    Here is this week’s playlist – songs picked by a reader from hundreds of your suggestions last week. Thanks for taking part. Read more about how our weekly series works at the end of the piece.

    This week’s callout produced a great number of nominations: songs about kings, songs about the King (of which more later) and a large number of songs that made me think the phrase “king of...” is somewhat overused by lyricists. So many great songs were eventually discarded, but thanks for nominating them.

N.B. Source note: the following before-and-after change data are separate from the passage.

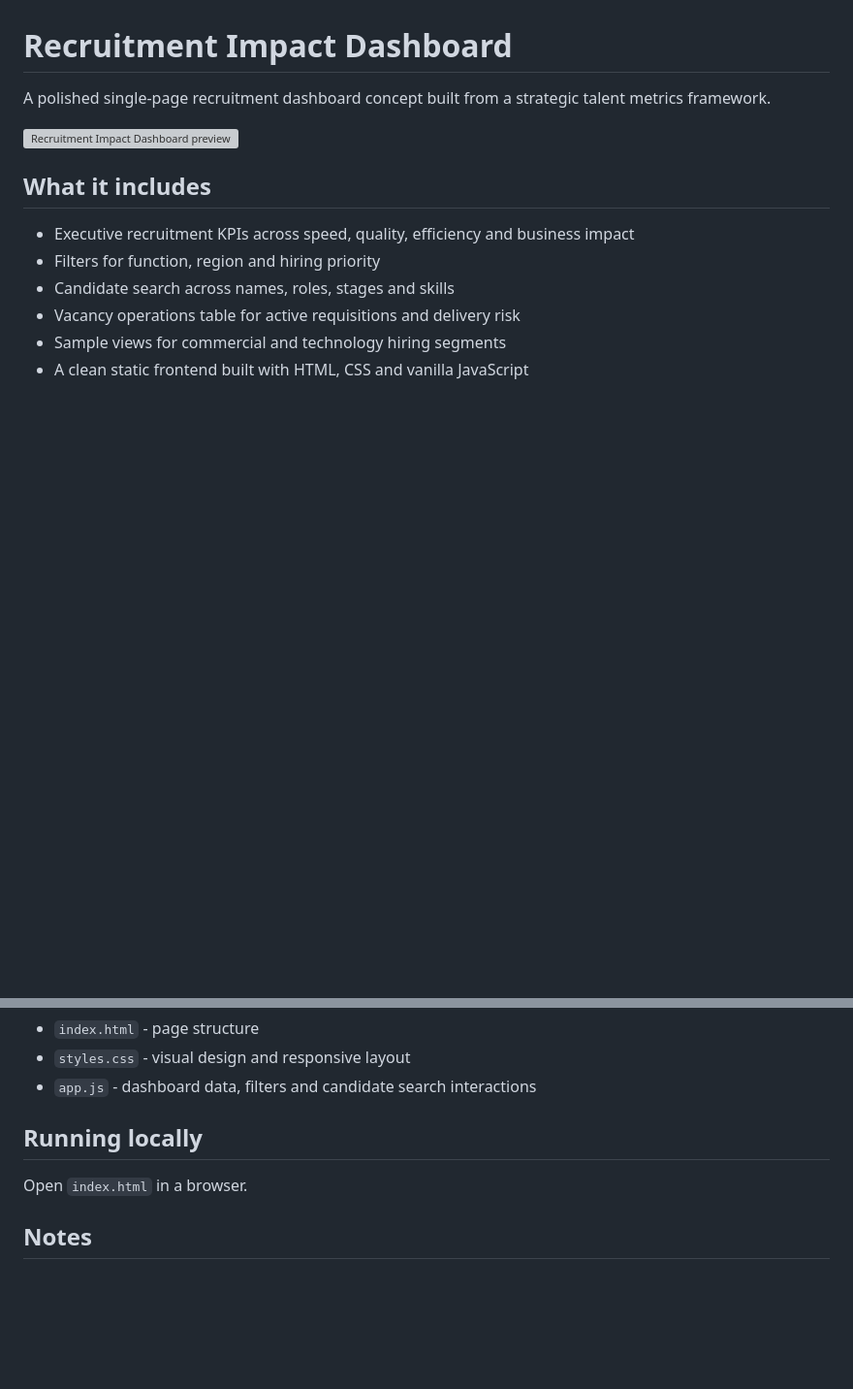
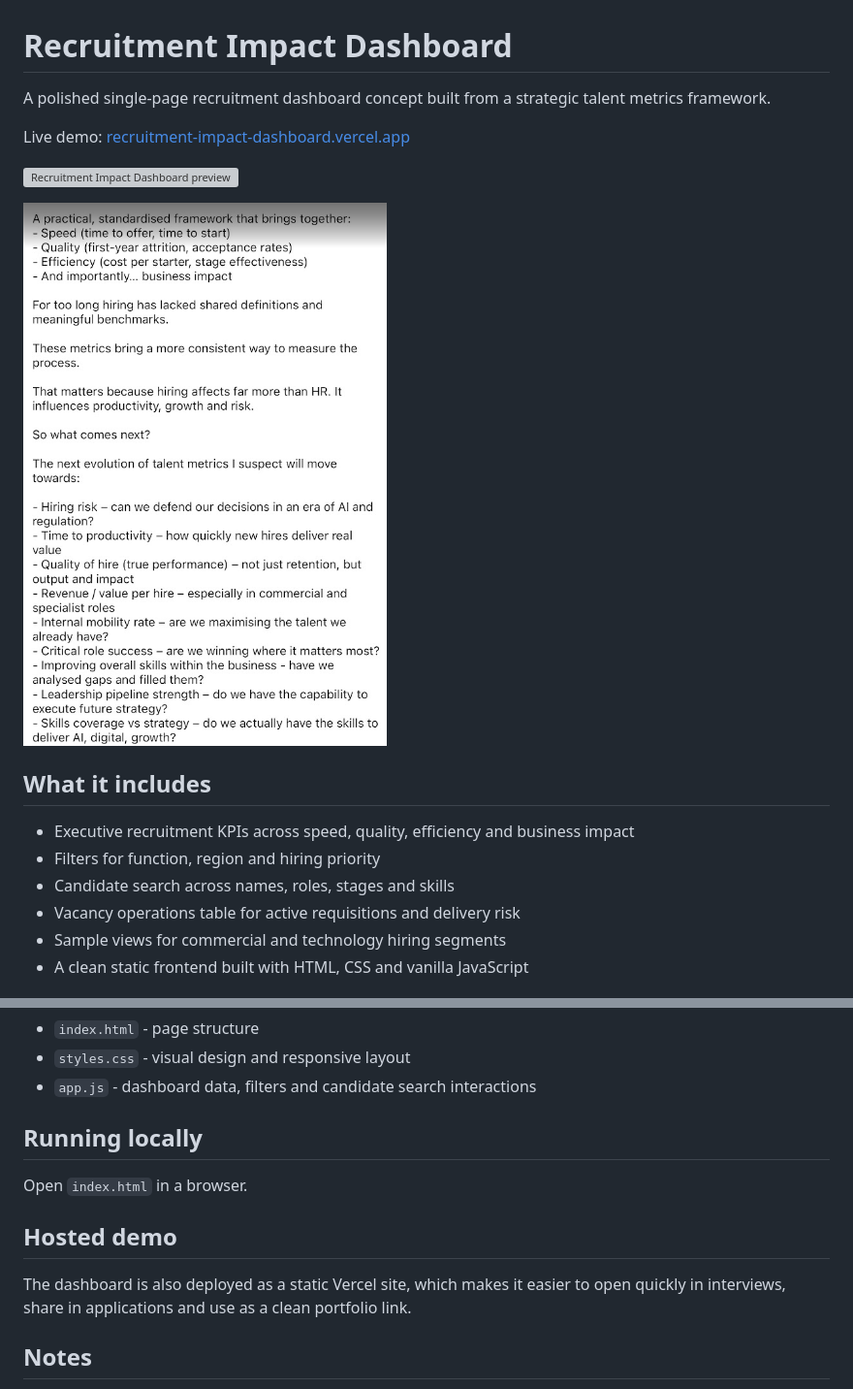
Before and after one commit to cw4444/recruitment-impact-dashboard, a Markdown page: README.md, 2 parts joined by grey strips. Shown: that part at 97% size. GitHub-like rendering; pictures changed too: recruitment.png (added); blank space fills up the shorter version; grey boxes are pictures that could not be loaded.

Commit message:
Document hosted dashboard demo

```diff
--- a/README.md
+++ b/README.md
@@ -2,7 +2,12 @@
 
 A polished single-page recruitment dashboard concept built from a strategic talent metrics framework.
 
+Live demo:
+[recruitment-impact-dashboard.vercel.app](https://recruitment-impact-dashboard.vercel.app)
+
 ![Recruitment Impact Dashboard preview](assets/social-preview.svg)
+
+![Recruitment dashboard screenshot](./recruitment.png)
 
 ## What it includes
 
@@ -23,6 +28,10 @@ A polished single-page recruitment dashboard concept built from a strategic tale
 
 Open `index.html` in a browser.
 
+## Hosted demo
+
+The dashboard is also deployed as a static Vercel site, which makes it easier to open quickly in interviews, share in applications and use as a clean portfolio link.
+
 ## Notes
 
 The dashboard currently uses illustrative sample data so the interface can be reviewed and iterated before connecting to live recruitment sources.
```
Also changed, not shown: 1 other file.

Do trawl through the suggestions and listen to as many as possible – this has been my favourite topic so far.

    Related:Readers recommend playlist: songs about Elvis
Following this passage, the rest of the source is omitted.